- [YOUR INSTRUCTIONS] What you return should be each line of the data containing the string "Introduction".

- [Records drawn from a dataset]
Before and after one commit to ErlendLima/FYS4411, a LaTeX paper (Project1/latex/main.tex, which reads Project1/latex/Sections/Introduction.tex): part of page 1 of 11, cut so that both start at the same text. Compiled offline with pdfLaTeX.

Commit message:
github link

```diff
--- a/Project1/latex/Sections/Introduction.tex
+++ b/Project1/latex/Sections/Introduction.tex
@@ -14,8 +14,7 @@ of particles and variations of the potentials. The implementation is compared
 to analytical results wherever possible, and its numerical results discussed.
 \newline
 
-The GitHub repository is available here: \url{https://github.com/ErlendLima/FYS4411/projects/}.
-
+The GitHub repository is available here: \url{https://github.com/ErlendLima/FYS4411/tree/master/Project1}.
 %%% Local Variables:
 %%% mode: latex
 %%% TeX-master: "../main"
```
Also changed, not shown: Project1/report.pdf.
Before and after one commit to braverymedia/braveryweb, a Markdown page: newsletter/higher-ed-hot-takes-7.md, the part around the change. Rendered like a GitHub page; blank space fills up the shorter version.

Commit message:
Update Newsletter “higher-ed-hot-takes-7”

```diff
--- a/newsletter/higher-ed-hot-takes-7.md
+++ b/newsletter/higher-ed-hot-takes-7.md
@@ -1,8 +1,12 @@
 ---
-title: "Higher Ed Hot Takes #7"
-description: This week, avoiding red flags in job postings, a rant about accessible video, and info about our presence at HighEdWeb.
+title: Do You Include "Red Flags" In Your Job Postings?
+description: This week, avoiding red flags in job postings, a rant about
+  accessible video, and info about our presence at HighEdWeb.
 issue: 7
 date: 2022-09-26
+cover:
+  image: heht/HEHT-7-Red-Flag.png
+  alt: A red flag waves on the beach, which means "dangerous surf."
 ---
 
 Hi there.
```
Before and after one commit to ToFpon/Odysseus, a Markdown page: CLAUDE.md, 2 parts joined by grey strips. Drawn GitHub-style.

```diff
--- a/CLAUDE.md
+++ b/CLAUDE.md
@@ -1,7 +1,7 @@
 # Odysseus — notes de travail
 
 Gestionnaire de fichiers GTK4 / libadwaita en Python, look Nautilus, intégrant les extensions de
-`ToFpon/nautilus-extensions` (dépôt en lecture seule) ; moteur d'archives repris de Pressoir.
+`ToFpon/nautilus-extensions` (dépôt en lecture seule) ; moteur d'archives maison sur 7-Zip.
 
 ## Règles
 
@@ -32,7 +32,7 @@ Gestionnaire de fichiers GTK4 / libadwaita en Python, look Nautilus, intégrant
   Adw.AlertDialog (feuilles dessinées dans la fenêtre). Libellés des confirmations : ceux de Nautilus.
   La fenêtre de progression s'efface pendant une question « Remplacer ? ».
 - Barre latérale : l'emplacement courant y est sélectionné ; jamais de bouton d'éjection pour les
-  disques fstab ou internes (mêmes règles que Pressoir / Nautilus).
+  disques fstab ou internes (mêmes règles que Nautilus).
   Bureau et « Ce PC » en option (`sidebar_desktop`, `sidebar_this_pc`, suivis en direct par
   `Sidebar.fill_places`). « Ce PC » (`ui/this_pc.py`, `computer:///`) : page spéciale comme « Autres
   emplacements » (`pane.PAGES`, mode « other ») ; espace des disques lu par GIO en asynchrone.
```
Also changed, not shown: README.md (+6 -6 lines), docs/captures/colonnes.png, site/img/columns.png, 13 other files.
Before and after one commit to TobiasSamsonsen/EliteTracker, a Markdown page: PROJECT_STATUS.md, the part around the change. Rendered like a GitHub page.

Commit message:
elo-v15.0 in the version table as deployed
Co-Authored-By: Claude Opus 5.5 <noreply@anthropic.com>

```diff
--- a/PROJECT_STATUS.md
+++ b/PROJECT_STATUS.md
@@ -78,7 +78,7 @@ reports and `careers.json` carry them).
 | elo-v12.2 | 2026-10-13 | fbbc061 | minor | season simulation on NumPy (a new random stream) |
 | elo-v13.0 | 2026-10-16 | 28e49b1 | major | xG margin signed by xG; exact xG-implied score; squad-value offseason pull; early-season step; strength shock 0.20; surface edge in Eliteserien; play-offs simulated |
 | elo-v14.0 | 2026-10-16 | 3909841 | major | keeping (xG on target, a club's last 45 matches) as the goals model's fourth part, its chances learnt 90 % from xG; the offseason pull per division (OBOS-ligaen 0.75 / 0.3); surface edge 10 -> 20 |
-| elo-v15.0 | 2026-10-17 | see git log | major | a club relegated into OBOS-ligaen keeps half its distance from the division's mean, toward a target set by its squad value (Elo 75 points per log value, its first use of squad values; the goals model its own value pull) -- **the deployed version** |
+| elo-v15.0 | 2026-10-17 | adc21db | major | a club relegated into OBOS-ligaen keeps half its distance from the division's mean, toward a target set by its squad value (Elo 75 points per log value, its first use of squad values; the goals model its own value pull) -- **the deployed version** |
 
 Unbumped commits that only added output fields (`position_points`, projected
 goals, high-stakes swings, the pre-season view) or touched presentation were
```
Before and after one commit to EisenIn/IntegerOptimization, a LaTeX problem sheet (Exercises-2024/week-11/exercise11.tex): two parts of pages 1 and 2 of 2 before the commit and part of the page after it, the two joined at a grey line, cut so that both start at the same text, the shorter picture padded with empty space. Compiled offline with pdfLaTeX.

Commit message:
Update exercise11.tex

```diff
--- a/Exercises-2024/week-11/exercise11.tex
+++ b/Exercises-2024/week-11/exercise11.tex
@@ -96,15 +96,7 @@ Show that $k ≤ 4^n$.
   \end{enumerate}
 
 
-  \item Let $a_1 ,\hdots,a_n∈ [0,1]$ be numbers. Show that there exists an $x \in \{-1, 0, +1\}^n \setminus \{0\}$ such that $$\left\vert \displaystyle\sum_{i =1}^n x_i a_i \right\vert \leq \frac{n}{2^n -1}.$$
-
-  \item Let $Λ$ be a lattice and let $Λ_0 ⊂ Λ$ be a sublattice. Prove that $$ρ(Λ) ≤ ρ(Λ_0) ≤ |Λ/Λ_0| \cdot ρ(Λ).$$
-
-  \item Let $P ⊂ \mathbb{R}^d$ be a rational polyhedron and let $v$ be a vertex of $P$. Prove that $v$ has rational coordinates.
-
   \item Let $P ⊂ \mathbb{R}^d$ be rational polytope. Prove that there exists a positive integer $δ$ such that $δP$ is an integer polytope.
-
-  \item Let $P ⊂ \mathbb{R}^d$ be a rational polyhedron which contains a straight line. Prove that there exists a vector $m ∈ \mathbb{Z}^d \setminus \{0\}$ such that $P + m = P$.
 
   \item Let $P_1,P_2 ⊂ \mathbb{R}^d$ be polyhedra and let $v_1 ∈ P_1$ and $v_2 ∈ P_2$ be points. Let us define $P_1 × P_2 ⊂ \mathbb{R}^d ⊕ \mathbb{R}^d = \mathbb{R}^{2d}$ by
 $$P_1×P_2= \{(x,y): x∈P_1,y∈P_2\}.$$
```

- [RESPONSE TO THE EXERCISE]
Before and after one commit to ErlendLima/FYS4411, a LaTeX paper (Project1/latex/main.tex, which reads Project1/latex/Sections/Introduction.tex): part of page 1 of 11, cut so that both start at the same text. Compiled offline with pdfLaTeX.
--- a/Project1/latex/Sections/Introduction.tex
+++ b/Project1/latex/Sections/Introduction.tex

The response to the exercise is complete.